WASHINGTON — Americans want and deserve excellent health care — whether they are visiting a primary care physician for a checkup, having surgery or need more complex care — but many wonder how they and the nation will afford it. In remarks Tuesday to the National Press Club, Mayo Clinic President and CEO John Noseworthy, M.D., outlined three steps health care providers and policymakers should take to create high-quality, patient-centered care at lower costs:
Deliver knowledge: Mayo Clinic and other health care providers must move quickly to put the knowledge gained through research into practice, benefiting patients. That is often easier said than done, in large part because of the constant flood of new information, Dr. Noseworthy says.
"Americans expect and deserve contemporary health care best practices," Dr. Noseworthy says. "They should reap the benefits of the research they support through their tax dollars."
Mayo Clinic is taking several steps to speed medical advances to patients. For example, it has created the Mayo Clinic Care Network. In the network, Mayo partners with like-minded medical practices across the country and around the world who would like to better care for their patients locally by accessing Mayo experts and expertise. In another project, Mayo is creating an electronic book of Mayo-vetted knowledge about best-practice protocols and hospital orders, patient education materials and other information that can be swiftly updated and shared across a health care organization in real time.
"We have come to realize that Mayo's most scalable product is our knowledge — both 'what we know' and also how we deliver this knowledge to patients," Dr. Noseworthy says.
Create value: High-quality care at lower costs can seem like an elusive goal, but new partnerships can make it possible, Dr. Noseworthy says.
Mayo has joined with Optum, a UnitedHealth Group subsidiary, to combine health outcomes data on 5 million Mayo patients with Optum's cost-of-care data on 109 million patients.
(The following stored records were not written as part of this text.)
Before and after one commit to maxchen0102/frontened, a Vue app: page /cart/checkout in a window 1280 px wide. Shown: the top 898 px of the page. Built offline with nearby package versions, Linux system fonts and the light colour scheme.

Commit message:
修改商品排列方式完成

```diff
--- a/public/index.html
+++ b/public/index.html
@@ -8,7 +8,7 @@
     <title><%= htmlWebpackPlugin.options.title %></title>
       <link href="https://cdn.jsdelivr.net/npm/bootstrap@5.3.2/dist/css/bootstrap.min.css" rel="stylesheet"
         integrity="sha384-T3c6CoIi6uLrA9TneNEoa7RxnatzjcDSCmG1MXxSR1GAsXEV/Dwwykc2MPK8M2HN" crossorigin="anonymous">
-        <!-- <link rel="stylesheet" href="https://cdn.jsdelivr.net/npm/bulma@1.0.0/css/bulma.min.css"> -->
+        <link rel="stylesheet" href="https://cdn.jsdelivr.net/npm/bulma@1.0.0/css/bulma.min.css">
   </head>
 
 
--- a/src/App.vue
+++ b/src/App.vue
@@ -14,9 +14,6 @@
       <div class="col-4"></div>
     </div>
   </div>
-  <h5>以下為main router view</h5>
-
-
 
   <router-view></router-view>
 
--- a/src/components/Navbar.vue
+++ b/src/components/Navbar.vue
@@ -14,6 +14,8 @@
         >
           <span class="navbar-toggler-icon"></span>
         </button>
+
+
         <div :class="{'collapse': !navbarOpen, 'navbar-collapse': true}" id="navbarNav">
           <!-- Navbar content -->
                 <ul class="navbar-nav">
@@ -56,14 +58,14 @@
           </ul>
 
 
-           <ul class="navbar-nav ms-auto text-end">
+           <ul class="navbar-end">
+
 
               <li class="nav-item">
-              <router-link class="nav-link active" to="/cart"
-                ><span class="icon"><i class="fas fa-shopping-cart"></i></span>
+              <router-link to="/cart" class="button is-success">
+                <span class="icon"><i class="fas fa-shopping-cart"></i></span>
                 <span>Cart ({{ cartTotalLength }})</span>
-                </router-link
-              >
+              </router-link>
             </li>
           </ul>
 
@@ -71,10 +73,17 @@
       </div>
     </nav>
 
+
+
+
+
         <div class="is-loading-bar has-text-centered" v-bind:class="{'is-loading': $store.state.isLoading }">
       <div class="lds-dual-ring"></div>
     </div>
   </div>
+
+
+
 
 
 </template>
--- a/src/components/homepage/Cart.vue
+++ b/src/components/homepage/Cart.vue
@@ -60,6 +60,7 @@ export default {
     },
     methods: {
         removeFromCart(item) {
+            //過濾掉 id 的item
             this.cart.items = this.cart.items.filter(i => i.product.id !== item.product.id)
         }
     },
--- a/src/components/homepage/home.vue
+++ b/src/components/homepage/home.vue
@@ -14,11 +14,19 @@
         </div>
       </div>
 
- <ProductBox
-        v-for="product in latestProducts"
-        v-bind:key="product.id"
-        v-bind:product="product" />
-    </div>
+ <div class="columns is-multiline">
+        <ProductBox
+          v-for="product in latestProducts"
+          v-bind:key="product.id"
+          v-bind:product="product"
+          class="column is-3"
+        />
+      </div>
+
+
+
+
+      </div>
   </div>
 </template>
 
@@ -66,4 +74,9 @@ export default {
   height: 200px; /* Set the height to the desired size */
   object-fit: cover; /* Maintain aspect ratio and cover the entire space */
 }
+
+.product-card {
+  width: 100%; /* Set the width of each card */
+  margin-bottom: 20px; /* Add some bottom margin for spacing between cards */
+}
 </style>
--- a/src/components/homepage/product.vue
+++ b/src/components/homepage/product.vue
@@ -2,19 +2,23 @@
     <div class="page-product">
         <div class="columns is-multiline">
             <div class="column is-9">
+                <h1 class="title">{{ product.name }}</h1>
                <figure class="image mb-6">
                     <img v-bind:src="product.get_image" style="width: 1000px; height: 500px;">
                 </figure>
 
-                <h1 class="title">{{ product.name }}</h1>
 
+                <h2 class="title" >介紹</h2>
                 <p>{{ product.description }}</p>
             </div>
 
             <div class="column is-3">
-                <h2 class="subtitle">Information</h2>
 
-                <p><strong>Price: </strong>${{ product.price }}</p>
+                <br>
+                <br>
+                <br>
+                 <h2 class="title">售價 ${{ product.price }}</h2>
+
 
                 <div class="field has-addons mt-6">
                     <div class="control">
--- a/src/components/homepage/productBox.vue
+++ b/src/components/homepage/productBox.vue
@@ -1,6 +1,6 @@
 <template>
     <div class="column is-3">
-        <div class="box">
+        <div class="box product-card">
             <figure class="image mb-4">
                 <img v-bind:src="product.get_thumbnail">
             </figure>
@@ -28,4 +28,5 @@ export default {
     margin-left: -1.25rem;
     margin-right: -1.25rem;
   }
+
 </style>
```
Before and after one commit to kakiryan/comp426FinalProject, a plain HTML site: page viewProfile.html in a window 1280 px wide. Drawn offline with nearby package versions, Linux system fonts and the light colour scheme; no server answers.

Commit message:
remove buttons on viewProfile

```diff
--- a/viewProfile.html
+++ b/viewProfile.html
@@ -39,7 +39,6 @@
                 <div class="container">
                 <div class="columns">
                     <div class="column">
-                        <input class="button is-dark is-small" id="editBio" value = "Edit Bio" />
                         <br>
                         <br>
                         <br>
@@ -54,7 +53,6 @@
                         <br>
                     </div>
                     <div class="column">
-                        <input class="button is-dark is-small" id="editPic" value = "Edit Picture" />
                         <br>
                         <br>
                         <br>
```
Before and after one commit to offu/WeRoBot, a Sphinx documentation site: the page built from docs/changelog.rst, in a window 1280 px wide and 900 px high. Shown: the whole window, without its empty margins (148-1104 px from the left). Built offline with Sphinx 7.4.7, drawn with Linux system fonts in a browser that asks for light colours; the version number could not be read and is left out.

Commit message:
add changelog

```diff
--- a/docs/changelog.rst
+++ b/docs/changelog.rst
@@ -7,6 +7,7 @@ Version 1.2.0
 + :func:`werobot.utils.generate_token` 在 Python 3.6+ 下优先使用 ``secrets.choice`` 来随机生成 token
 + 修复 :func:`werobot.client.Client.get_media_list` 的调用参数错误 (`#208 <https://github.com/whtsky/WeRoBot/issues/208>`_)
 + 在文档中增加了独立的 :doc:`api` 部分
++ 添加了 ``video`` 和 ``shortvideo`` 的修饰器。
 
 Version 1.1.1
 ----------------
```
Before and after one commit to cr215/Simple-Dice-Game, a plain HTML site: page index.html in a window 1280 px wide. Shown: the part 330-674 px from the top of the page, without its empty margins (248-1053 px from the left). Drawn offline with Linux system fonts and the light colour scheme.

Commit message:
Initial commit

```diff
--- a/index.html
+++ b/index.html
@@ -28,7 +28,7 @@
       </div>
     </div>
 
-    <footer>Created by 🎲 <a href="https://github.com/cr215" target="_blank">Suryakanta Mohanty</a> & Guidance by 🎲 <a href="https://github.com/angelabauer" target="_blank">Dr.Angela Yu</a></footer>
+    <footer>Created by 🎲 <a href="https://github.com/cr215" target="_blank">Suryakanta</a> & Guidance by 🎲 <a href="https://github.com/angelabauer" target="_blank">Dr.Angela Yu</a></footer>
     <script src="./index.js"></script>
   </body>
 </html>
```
Optum and Mayo are inviting others from all walks of health care to join the partnership, Optum Labs. The result will be a large-scale look at what works best for patients and the most efficient ways to deliver that care.
"With value as the highest, common goal, health care professionals in all care settings can turn traditional thinking on its head and find better, more affordable ways to care for patients," Dr. Noseworthy says.
Fund excellence: The government must fund innovation, create a payment system that is data-driven and recognizes the different levels of care and rewards quality and value at each level, and overhaul Medicare's payment structure, Dr. Noseworthy says.
Funding from NIH, CDC and other agencies is critical to research and discovery and economic vitality in U.S. communities, Dr. Noseworthy says. It plays a key role in identifying the best practices that can improve health care quality and drive down costs and should be supported, he says.
The next step is creating payment policies that recognize the full spectrum of care a patient may need through the course of a lifetime, Dr. Noseworthy says.
"The Affordable Care Act does much to improve primary care and to make it more accessible. But sooner or later, and particularly as we age, most people will need intermediate care and perhaps even complex care," he says. "More work is needed to create and ensure a high-quality continuum of care for Americans."
Patients with complex conditions requiring care from several specialists, and even many needing intermediate care such as knee replacement surgery, do not fit into neat categories, Dr. Noseworthy says. The U.S. health care payment system should include incentives and rewards for the proper and efficient management of complicated cases, he says.
Payment reform should also include Medicare, starting with an overhaul of the Sustainable Growth Rate, a complicated formula that determines Medicare physician payments, Dr. Noseworthy says. That includes repealing the Sustainable Growth Rate; creating a 1- to 3-year transitional reimbursement schedule using the Consumer Price Index; and establishing new, negotiated payment models that tie reimbursement to patient-centered care and quality outcomes along the spectrum of care.
"The answers to the challenges that America faces will not be simple, but if we align how we pay for care with how we diagnose and treat patients, we can reach our goal of high-value care for every patient," Dr. Noseworthy says.
To view Dr. Noseworthy's speech at the National Press Club, go to the Mayo Clinic News Network.